#### Task goal
Report all lines in the records that hold the string "size".

#### Supplied data
>>>>

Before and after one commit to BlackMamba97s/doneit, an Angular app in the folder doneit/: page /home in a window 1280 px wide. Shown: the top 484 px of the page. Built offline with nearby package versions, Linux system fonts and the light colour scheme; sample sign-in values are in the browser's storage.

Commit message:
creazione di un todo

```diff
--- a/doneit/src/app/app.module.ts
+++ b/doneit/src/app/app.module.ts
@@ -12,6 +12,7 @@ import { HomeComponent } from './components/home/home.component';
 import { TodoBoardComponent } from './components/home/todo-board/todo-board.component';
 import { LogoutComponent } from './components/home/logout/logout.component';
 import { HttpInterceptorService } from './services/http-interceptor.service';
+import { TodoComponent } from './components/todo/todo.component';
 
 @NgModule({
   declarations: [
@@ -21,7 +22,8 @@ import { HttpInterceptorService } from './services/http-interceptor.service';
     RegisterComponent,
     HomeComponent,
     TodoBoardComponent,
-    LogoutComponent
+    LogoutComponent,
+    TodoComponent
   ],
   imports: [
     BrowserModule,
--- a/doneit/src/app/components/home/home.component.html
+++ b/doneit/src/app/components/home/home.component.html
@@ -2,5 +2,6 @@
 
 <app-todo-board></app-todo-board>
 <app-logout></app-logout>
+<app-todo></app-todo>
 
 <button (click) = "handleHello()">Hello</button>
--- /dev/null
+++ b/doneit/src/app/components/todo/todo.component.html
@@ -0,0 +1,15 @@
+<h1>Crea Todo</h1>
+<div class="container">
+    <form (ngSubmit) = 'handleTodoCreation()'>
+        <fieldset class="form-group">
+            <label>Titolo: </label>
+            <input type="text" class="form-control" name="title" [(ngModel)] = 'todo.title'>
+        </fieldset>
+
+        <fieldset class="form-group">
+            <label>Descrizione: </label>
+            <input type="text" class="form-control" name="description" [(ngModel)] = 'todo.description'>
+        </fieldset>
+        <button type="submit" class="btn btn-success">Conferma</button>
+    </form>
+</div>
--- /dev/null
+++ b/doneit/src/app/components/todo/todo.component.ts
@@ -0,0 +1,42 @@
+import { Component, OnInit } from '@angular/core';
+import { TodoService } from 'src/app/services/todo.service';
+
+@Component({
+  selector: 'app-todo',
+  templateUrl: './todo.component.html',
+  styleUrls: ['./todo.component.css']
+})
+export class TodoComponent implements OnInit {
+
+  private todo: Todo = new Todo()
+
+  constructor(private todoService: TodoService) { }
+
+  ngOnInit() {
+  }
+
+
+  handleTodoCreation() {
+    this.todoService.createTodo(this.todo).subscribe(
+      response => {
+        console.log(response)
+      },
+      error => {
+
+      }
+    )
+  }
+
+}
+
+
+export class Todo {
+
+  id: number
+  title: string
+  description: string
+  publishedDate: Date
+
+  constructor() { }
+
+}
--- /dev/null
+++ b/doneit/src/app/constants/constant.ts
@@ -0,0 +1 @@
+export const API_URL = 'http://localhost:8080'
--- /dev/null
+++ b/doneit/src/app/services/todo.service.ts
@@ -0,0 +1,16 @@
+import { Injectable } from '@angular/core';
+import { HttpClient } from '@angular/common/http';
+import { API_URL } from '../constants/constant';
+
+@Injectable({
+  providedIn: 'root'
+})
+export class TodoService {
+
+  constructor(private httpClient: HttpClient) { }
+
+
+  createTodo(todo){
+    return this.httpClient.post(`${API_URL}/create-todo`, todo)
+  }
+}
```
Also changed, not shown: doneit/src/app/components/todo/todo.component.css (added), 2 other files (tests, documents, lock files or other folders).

<<<<
>>>>

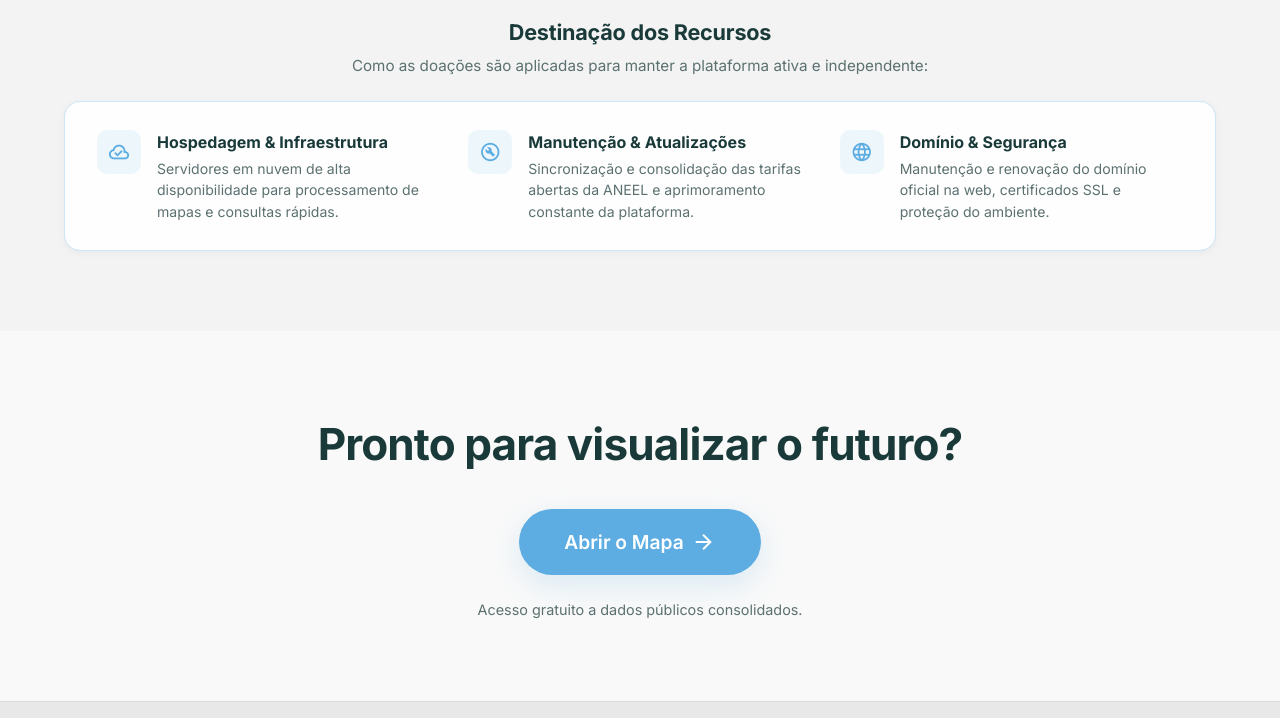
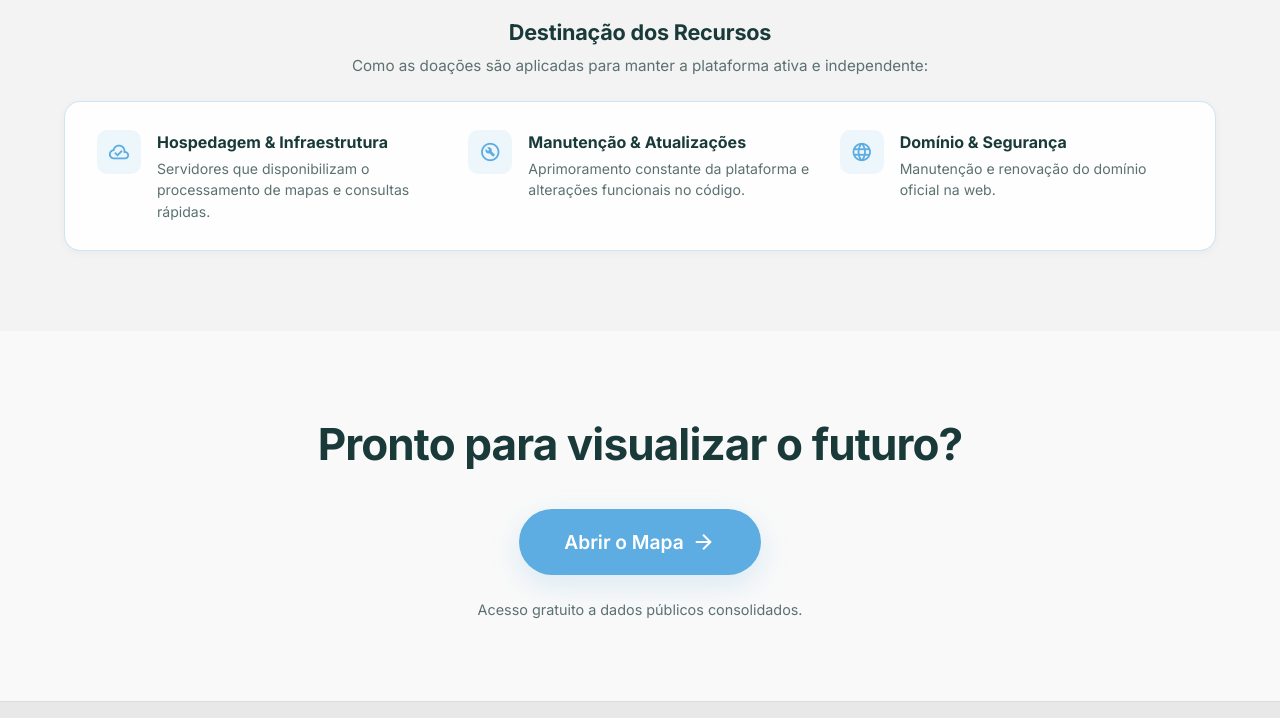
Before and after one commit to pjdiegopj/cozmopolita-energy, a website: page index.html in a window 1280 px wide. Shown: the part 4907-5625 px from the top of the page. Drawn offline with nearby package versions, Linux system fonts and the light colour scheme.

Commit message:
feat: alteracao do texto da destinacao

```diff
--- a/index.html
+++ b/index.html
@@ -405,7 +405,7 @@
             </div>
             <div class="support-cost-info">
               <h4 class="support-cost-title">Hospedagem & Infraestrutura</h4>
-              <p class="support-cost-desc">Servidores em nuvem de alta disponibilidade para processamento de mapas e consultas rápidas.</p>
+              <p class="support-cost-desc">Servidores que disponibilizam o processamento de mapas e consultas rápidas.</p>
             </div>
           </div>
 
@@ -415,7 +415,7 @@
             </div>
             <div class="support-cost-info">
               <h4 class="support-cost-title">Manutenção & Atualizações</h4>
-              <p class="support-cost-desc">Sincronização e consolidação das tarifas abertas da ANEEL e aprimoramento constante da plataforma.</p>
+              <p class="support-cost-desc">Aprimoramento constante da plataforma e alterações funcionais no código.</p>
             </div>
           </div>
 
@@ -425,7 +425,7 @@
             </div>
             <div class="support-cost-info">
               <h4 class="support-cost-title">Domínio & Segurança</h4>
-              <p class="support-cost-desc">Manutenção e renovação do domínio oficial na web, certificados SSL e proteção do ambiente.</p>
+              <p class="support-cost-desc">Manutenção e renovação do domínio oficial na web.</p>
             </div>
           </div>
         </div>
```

<<<<
>>>>

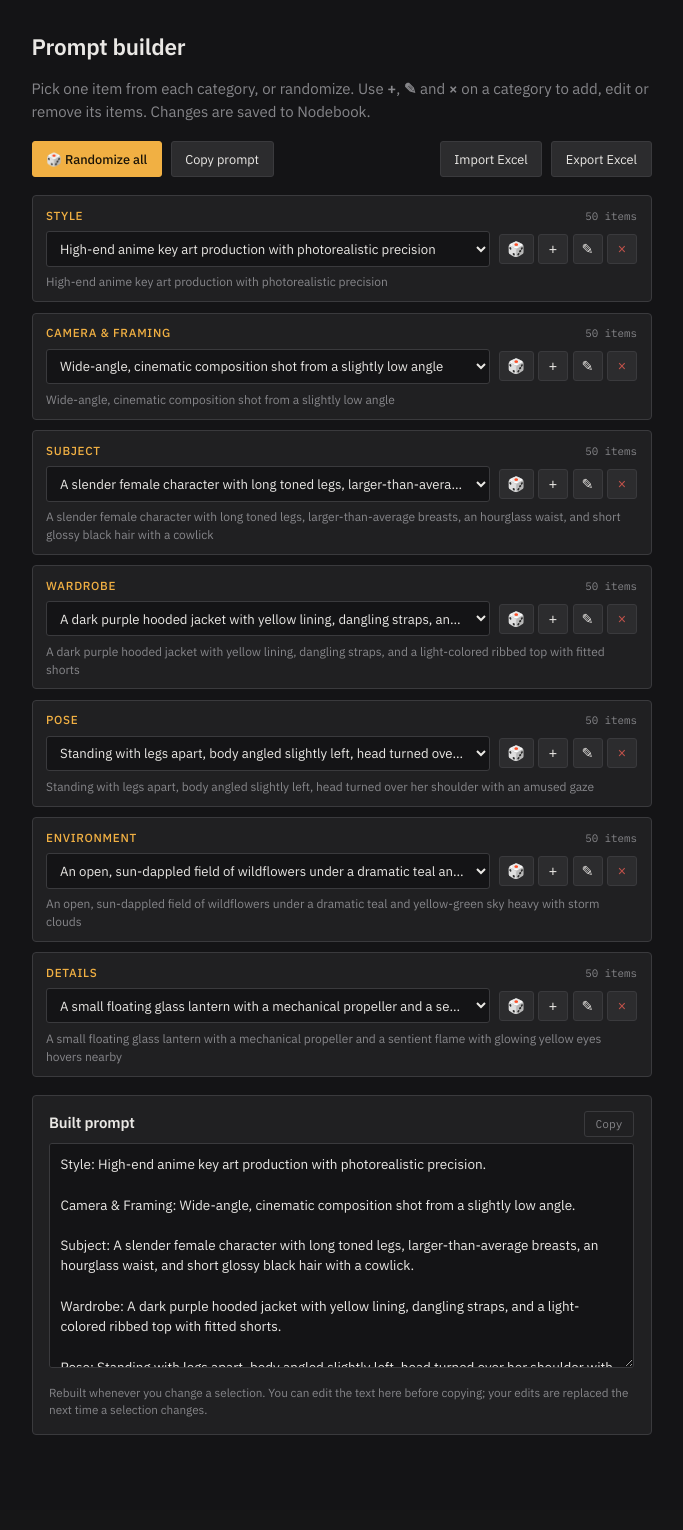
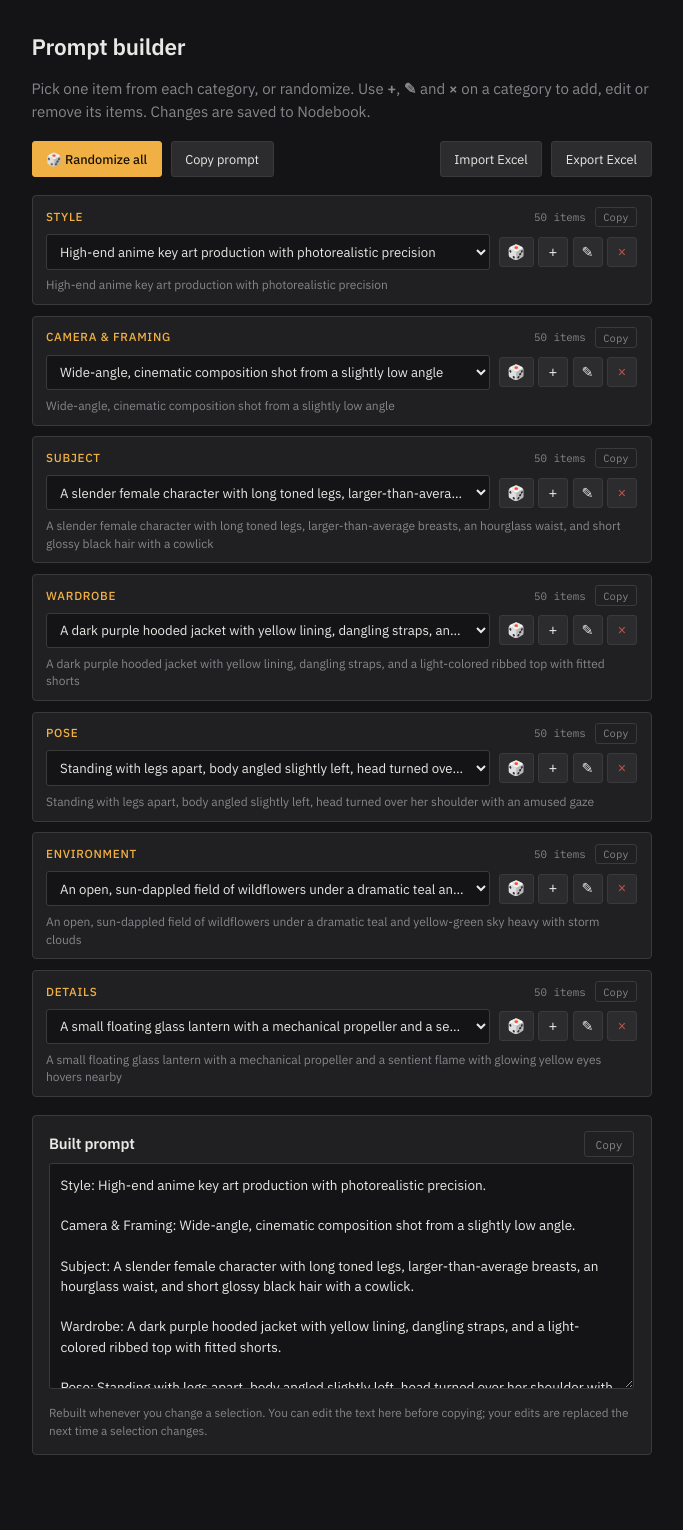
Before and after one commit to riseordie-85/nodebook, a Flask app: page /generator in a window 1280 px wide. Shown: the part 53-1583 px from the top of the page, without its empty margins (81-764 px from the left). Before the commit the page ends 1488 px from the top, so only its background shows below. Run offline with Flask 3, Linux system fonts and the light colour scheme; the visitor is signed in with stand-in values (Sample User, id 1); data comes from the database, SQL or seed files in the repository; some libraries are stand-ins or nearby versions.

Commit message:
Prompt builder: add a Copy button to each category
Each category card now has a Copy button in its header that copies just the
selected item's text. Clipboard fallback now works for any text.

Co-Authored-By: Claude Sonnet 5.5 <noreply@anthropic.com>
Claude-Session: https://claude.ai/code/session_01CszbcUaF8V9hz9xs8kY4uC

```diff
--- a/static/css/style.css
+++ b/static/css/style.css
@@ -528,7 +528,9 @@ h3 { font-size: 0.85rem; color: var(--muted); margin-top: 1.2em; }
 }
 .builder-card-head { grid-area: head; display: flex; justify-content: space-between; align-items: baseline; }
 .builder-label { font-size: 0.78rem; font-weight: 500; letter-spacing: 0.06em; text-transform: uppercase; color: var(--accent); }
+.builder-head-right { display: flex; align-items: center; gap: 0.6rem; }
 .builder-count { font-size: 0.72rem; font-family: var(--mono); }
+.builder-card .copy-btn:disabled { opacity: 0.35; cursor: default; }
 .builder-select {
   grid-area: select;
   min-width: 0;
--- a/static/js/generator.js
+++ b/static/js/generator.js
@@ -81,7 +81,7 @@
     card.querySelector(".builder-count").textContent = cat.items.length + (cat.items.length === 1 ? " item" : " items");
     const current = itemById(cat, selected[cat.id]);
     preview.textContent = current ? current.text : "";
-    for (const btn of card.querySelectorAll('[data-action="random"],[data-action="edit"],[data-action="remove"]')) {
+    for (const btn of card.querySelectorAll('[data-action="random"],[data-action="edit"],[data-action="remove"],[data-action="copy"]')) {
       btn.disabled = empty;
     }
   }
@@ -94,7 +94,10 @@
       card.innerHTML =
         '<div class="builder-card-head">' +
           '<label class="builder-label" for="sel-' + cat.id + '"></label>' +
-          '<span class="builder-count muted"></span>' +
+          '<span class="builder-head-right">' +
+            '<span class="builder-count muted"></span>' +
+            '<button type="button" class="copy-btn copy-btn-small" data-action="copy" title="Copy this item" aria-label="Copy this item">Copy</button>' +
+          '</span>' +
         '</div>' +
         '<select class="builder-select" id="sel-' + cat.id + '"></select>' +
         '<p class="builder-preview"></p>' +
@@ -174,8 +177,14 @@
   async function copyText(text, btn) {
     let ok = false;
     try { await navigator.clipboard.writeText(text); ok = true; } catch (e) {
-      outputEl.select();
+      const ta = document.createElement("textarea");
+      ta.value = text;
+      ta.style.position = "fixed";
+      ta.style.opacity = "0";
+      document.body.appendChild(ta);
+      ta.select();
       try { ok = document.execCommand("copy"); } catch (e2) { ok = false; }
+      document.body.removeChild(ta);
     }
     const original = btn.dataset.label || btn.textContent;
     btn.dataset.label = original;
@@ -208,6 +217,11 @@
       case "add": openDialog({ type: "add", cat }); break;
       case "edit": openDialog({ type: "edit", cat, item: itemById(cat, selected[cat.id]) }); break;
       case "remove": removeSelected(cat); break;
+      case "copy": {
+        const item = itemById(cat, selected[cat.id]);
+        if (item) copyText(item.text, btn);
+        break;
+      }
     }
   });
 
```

<<<<

#### Answer space
@@ -528,7 +528,9 @@ h3 { font-size: 0.85rem; color: var(--muted); margin-top: 1.2em; }
 .builder-label { font-size: 0.78rem; font-weight: 500; letter-spacing: 0.06em; text-transform: uppercase; color: var(--accent); }
 .builder-count { font-size: 0.72rem; font-family: var(--mono); }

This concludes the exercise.